Who's in Control Here?

Reviewed by Christopher Shea
Sunday, June 29, 2008


How Randomness Rules Our Lives

By Leonard Mlodinow | Pantheon. 252 pp. $24.95


Improving Decisions About Health, Wealth, And Happiness

By Richard H. Thaler and Cass R. Sunstein

Yale Univ. 293 pp. $26

Leonard Mlodinow has had, to speak informally, a pretty random career: He earned a PhD in physics from Berkeley, wrote for "MacGyver" and "Star Trek" and has now settled down as a science popularizer.

A far more sober instance of randomness, however, underpins his new book, The Drunkard's Walk. And it's not hard to see it as a sort of Rosebud, explaining why the author finds unpredictability so compelling. During World War II in the Nazi death-camp Buchenwald, his father and other starving inmates had been told they'd be killed one-by-one until someone confessed to stealing some bread that had gone missing. Upon confessing, Mlodinow's guilty father was not executed, as expected, but promoted to serve as the chef's assistant. A different capricious decision then, and the author Leonard Mlodinow would not exist today.

It's been said that what divides liberals and conservatives is the degree to which each thinks luck plays a role in where one ends up in life. For Mlodinow, "There but for the grace of God" is a mathematical (if not theological) truth. In A Drunkard's Walk, which takes its title from scientific slang for a purely random succession of events, Mlodinow argues that it is quintessentially human to stamp the results of largely arbitrary processes as, in retrospect, inevitable.

Shifting from his own family's encounters with fate, for example, he notes that it is hard to imagine a world without Harry Potter, yet publishers rejected J.K. Rowling's manuscript nine times before someone finally said yes. There's a self-helpish lesson here: Whether we succeed in life is partly out of our hands -- think of the other worthy authors whose manuscripts languish in desk drawers -- but by persisting we offer lightning more chances to strike.

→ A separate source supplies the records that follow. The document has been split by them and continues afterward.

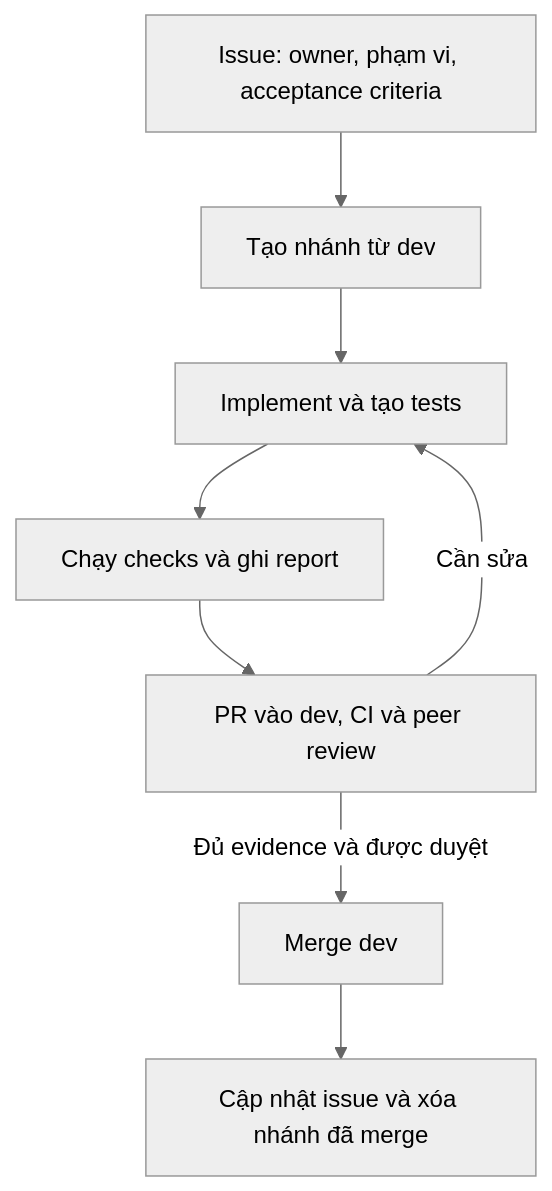
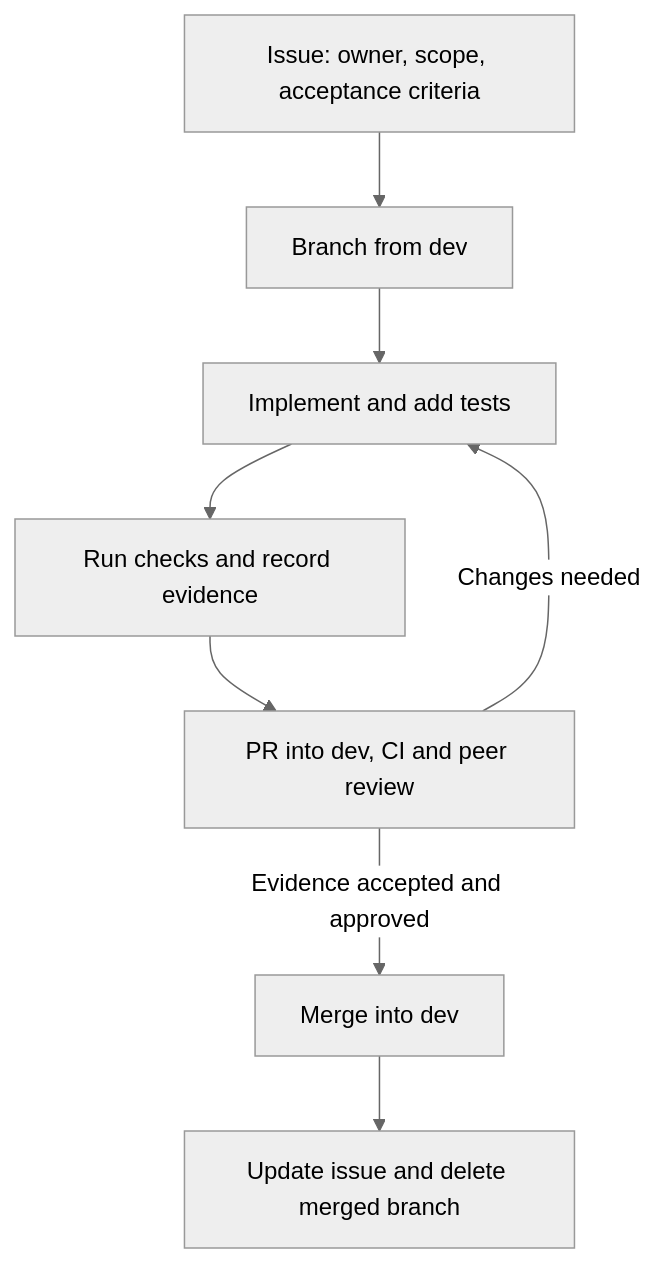
Before and after one commit to HungLD9505/adaptive-retention-ev: the diagram in docs/WORKFLOW.md, drawn with Mermaid (neutral theme). The commit also changed other lines of this file and 8 other files, not shown here.

````diff
--- a/docs/WORKFLOW.md
+++ b/docs/WORKFLOW.md
@@ -10,10 +10,10 @@
 ```mermaid
 flowchart TB
-    A["Issue: owner, phạm vi, acceptance criteria"] --> B["Tạo nhánh từ dev"]
-    B --> C["Implement và tạo tests"]
-    C --> D["Chạy checks và ghi report"]
-    D --> E["PR vào dev, CI và peer review"]
-    E -- "Cần sửa" --> C
-    E -- "Đủ evidence và được duyệt" --> F["Merge dev"]
-    F --> G["Cập nhật issue và xóa nhánh đã merge"]
+    A["Issue: owner, scope, acceptance criteria"] --> B["Branch from dev"]
+    B --> C["Implement and add tests"]
+    C --> D["Run checks and record evidence"]
+    D --> E["PR into dev, CI and peer review"]
+    E -- "Changes needed" --> C
+    E -- "Evidence accepted and approved" --> F["Merge into dev"]
+    F --> G["Update issue and delete merged branch"]
 ```
````
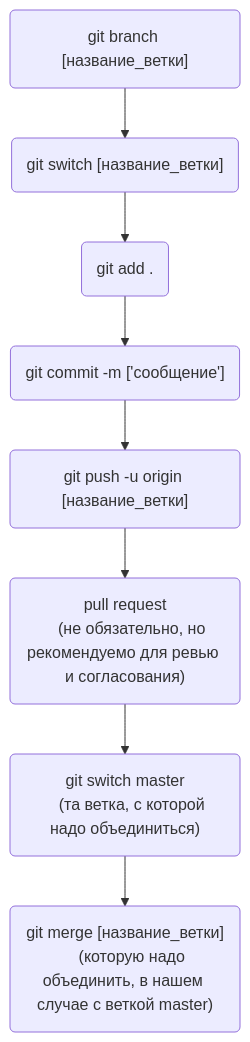
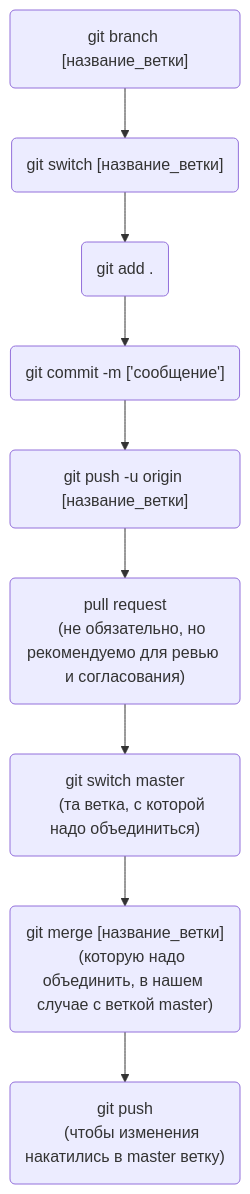
One commit to Simonov20/first-project changed the second of 2 diagrams in readme.md. Above: the diagram before and after it, drawn with Mermaid.

Commit message:
Исправить диаграмму для побочной ветки v3

````diff
--- a/readme.md
+++ b/readme.md
@@ -153,14 +153,16 @@
 ```mermaid
 flowchart TD;
     v1("git branch [название_ветки]") --> 
     v2("git switch [название_ветки]") -->
     v3("git add .") -->
     v4("git commit -m ['сообщение']") -->
     v5("git push -u origin [название_ветки]") -->
     v6("pull request
     (не обязательно, но рекомендуемо для ревью и согласования)") -->
     v7("git switch master
     (та ветка, с которой надо объединиться)") -->
     v8("git merge [название_ветки]
-    (которую надо объединить, в нашем случае с веткой master)");
+    (которую надо объединить, в нашем случае с веткой master)") -->
+    v9("git push
+    (чтобы изменения накатились в master ветку)");
 ```
````
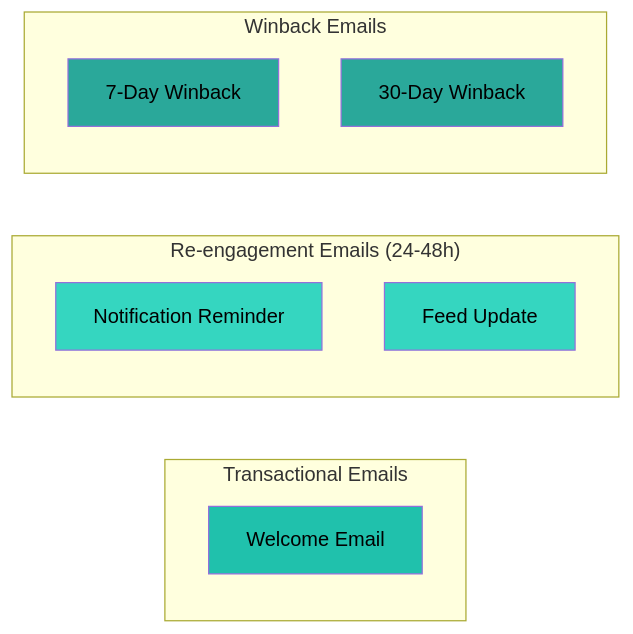
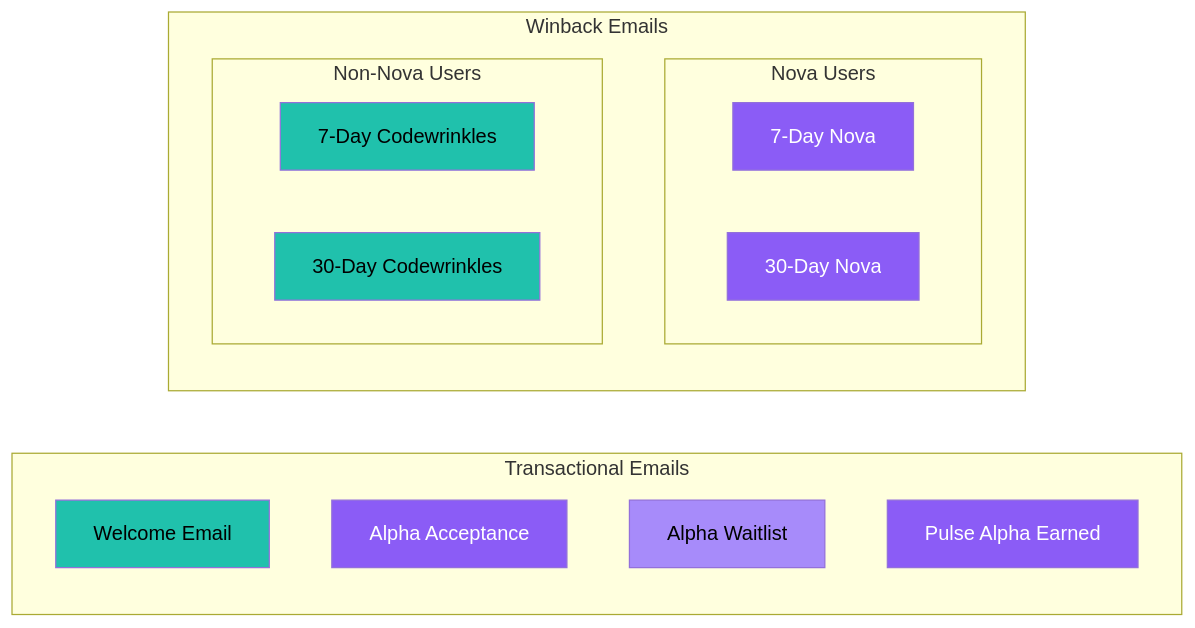
The first of 2 diagrams in docs/features/email/diagrams/email-types.md (Codewrinkles/universe), drawn with Mermaid before and after one commit. The commit also changed other lines of this file and 15 other files, not shown here.

First line of the commit message:
refactor: Simplify email re-engagement to Nova-aware winback system

````diff
--- a/docs/features/email/diagrams/email-types.md
+++ b/docs/features/email/diagrams/email-types.md
@@ -3,22 +3,29 @@
 ```mermaid
 flowchart LR
     subgraph Transactional["Transactional Emails"]
         W[Welcome Email]
-    end
-
-    subgraph ReEngagement["Re-engagement Emails (24-48h)"]
-        N[Notification Reminder]
-        F[Feed Update]
+        AA[Alpha Acceptance]
+        AW[Alpha Waitlist]
+        PAE[Pulse Alpha Earned]
     end
 
     subgraph Winback["Winback Emails"]
-        W7[7-Day Winback]
-        W30[30-Day Winback]
+        subgraph Nova["Nova Users"]
+            N7[7-Day Nova]
+            N30[30-Day Nova]
+        end
+        subgraph CW["Non-Nova Users"]
+            C7[7-Day Codewrinkles]
+            C30[30-Day Codewrinkles]
+        end
     end
 
     style W fill:#20C1AC,color:#000
-    style N fill:#35D6C0,color:#000
-    style F fill:#35D6C0,color:#000
-    style W7 fill:#2AA89A,color:#000
-    style W30 fill:#2AA89A,color:#000
+    style AA fill:#8B5CF6,color:#fff
+    style AW fill:#A78BFA,color:#000
+    style PAE fill:#8B5CF6,color:#fff
+    style N7 fill:#8B5CF6,color:#fff
+    style N30 fill:#8B5CF6,color:#fff
+    style C7 fill:#20C1AC,color:#000
+    style C30 fill:#20C1AC,color:#000
 ```
````
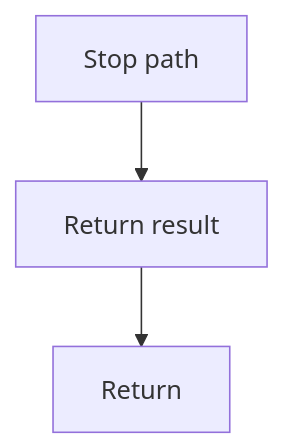
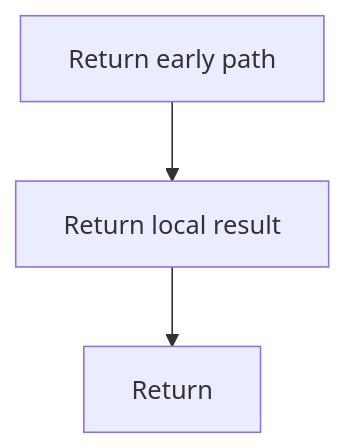
Before and after one commit to JohnAndrewBalbarosa/NeoTerritory: the second of 2 diagrams in docs/Codebase/Microservice/Modules/Source/Analysis/ImplementationUse/Resolution/Symbols/Query/Flow/functions/find_class_by_hash.cpp.md, drawn with Mermaid. The commit also changed other lines of this file and 925 other files, not shown here.

````diff
--- a/docs/Codebase/Microservice/Modules/Source/Analysis/ImplementationUse/Resolution/Symbols/Query/Flow/functions/find_class_by_hash.cpp.md
+++ b/docs/Codebase/Microservice/Modules/Source/Analysis/ImplementationUse/Resolution/Symbols/Query/Flow/functions/find_class_by_hash.cpp.md
@@ -54,8 +54,8 @@
 ```mermaid
 flowchart TD
-    N0["Stop path"]
-    N1["Return result"]
+    N0["Return early path"]
+    N1["Return local result"]
     N2["Return"]
     N0 --> N1
     N1 --> N2
 ```
````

Sandwiched in this book between a morally freighted opening and conclusion is a primer on the science of probability. "Probability is the very guide of life," Cicero wrote. If so, most of us are mapless. We put our money in the hands of moneymen with the best records over the past (say) five years, ignoring research that demonstrates that these big-swinging stockpickers are as likely as their peers to wind up at the bottom of the pile over the next five-year period.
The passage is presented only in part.